As you inhale the aromas and taste the flavors, think in general terms — was it sweet? Bitter? Did the aromas remind you of fruit, or maybe something else? Perhaps it didn’t taste like fruit at all, but like a beautiful sunset. Don’t know that I’ve had a sunset, but it’s evocative, at least.
The most important thing, though, is not how you describe the wine but whether you liked it or not, and whether you felt it enhanced what you ate or clashed with it. When you finish the case, return to the wine shop. Go over your list with the salesperson and, based on what you liked best, ask the shop to put together a second case of different bottles.
With this method you will gain a sense of what wines you like best. Eventually, if it’s fun, you may be motivated to find out even more.
That’s the time to buy a book or take a class, because now you have a context for organizing, understanding and digesting a blizzard of information. You may not be driving the ball 300 yards, or picking out Pomerols from Pommards, but you know what? Very few people do.
Now, as I said, I think this method is great not just for beginners but for anybody who wants to learn more about wine. So I’ve gone out and placed an order for a mixed case of wine on a $250 budget. In fact, I placed not just one order but two, from different shops, to see how the selection of the mixed case might differ and what that might mean. …
Out of curiosity, I… placed an order with… Sherry-Lehmann, the ultimate establishment wine shop. I spoke on the phone with Joy Land, a salesperson whom I didn’t know, but she knew exactly what I was after, and she quickly described her own palate.
“My background and my love is French wine,” Ms. Land said. “I like wines that are very elegant. I don’t like wines that are very big. I don’t like purple wines, or wines that stain your teeth.”
I’ll go along with that, though I do admit I kind of like purple.
I’ve now received both cases and they are similar conceptually, though they differ completely in the particulars. Both contain a Bordeaux, a red Burgundy and a white Burgundy. Both include a riesling and a zinfandel. Both include a sauvignon blanc, a Côtes du Rhône and a red from Italy. Both Lyle and Joy decided that one of the whites needed to be a Champagne.
I’ve got my work cut out for me, and I hope you’ll join me. I plan to keep you abreast of my progress on my blog, The Pour.
If you are newsprint-bound, check back here over the next couple of months and I’ll let you know what I’ve learned.
Your assignment: buy the following wines and drink them. Take notes. The [list was] compiled by… Joy Land of Sherry-Lehmann.
* Deutz Brut NV $27.95
* Selbach-Oster Zeltinger, Schlossberg Spätlese 2002 $22.95
* Domaine Guy Roulot, Bourgogne Blanc 2004 $21.95
* Villa Maria Private Bin, Marlborough Sauvignon Blanc 2006 $12.95

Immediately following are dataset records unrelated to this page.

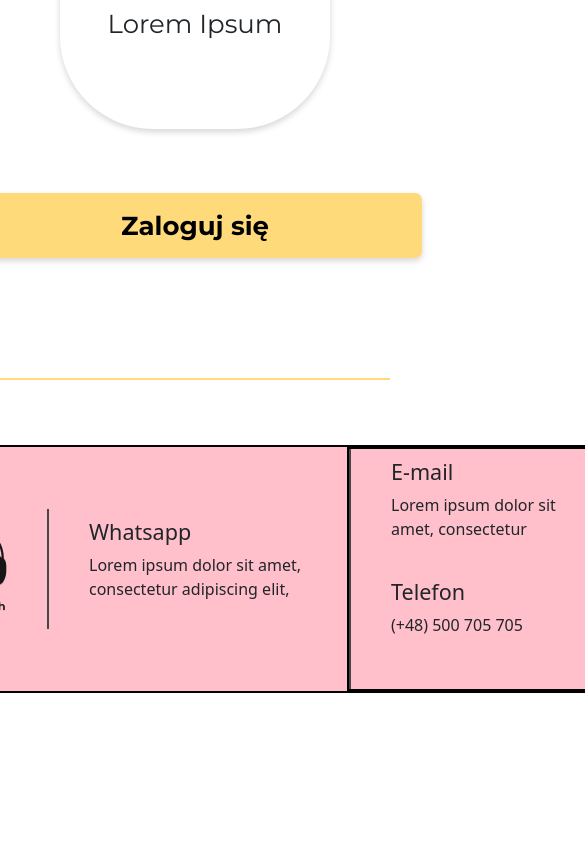
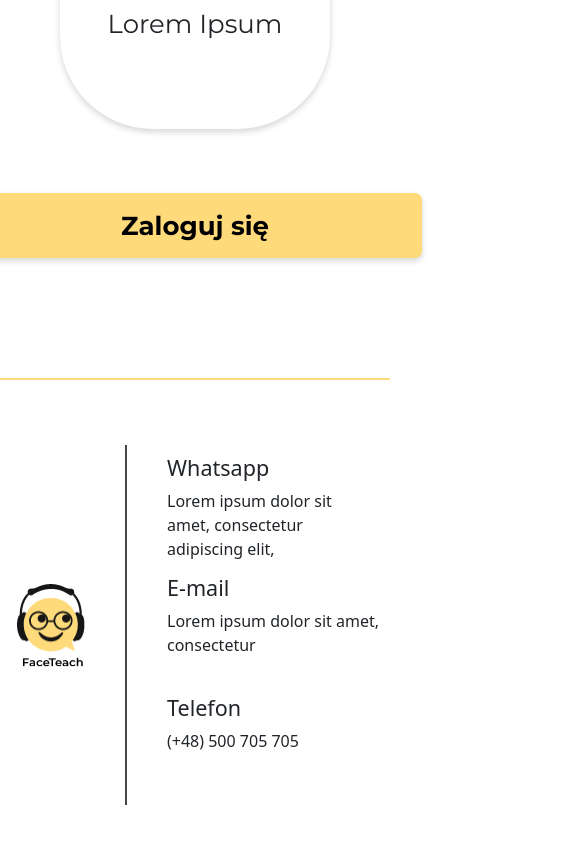
Before and after one commit to gruzlokonrad/faceteach, a React (Create React App) app in the folder client/: page / in a window 390 px wide. Shown: the part 10672-11516 px from the top of the page, 585 px wide, since content can reach past the window. Before the commit the page ends 11430 px from the top, so only its background shows below. Built offline with nearby package versions, Linux system fonts and the light colour scheme.

Commit message:
add footer responive for mobile device

```diff
--- a/client/src/components/Footer/Footer.module.scss
+++ b/client/src/components/Footer/Footer.module.scss
@@ -5,25 +5,17 @@
   margin-top: 120px;
   border-top: 2px solid $yellow;
   padding: 65px 0;
-  // border: 2px solid red;
 
   .wrapper {
     display: flex;
     justify-content: center;
-    // border: 2px solid black;
-
-
-    &__container {
-      display: flex;
     align-items: center;
-      // border: 2px solid red;
 
     .logo {
       display: flex;
       justify-content: flex-end;
       padding: 10px 40px;
       width: 300px;
-        // border: 2px solid red;
 
       img {
         width: 68px;
@@ -31,12 +23,14 @@
       }
     }
 
+    &__container {
+      display: flex;
+      align-items: center;
 
       &__container {
         display: flex;
       }
     }
-
   }
 }
 
@@ -48,17 +42,13 @@
       &__container {
         display: flex;
         align-items: center;
-        min-width: 900px;
+        min-width: 600px;
         width: 50%;
 
-        // border: 2px solid black;
-        // background-color: pink;
-
         &__container {
-          // border: 2px solid black;
           flex-wrap: wrap;
+          min-width: 300px;
           width: 33%;
-
         }
       }
     }
@@ -67,21 +57,25 @@
 
 @media screen and (max-width: 991.98px) {
   .footer {
+    .wrapper {
+      width: auto;
 
-    .wrapper {
+      .logo {
+        width: auto;
+      }
 
       &__container {
-        // display: flex;
-        // align-items: center;
-        // width: 50%;
+        flex-wrap: wrap;
+        min-width: auto;
+        width: 100%;
+        max-width: 300px;
 
-        border: 2px solid black;
-        background-color: pink;
+        .logo {
+          width: auto;
+        }
 
         &__container {
-          border: 2px solid black;
-          // width: 33%;
-
+          width: 100%;
         }
       }
     }
--- a/client/src/components/Footer/Footer.tsx
+++ b/client/src/components/Footer/Footer.tsx
@@ -9,15 +9,23 @@ const Footer = () => {
       <Container>
         <div className={style.wrapper}>
 
+
+          {/* logo div */}
+          <div className={style.logo}>
+            <img src={logo} alt="faceteach" />
+          </div>
+
+
+          {/* container with items */}
           <div className={style.wrapper__container}>
-            <div className={style.logo}>
-              <img src={logo} alt="faceteach" />
-            </div>
             <FooterItem
               header="Whatsapp"
               content="Lorem ipsum dolor sit amet, consectetur adipiscing elit,"
             />
 
+
+
+            {/* extra container with custom styl */}
             <div className={style.wrapper__container__container}>
               <FooterItem
                 header="E-mail"
```
Lines whose indentation alone changed are shown as unchanged.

* Salomon-Undhof Kremstal, Hochterrassen Grüner Veltliner 2005 $9.95
* Tablas Creek Paso Robles, Esprit de Beaucastel Blanc 2004 $29.95
* Mommessin Gevrey-Chambertin, 2003 $34.95
* Croix de Beaucaillou Saint-Julien 2003 $31.95
* Ridge Sonoma County, Three Valleys 2005 $19.95
* Guigal Côtes du Rhône 2003 $10.95
* Allegrini Palazzo della Torre IGT 2003 $16.95
* Enrique Foster Mendoza Malbec, Ique 2004 $8.95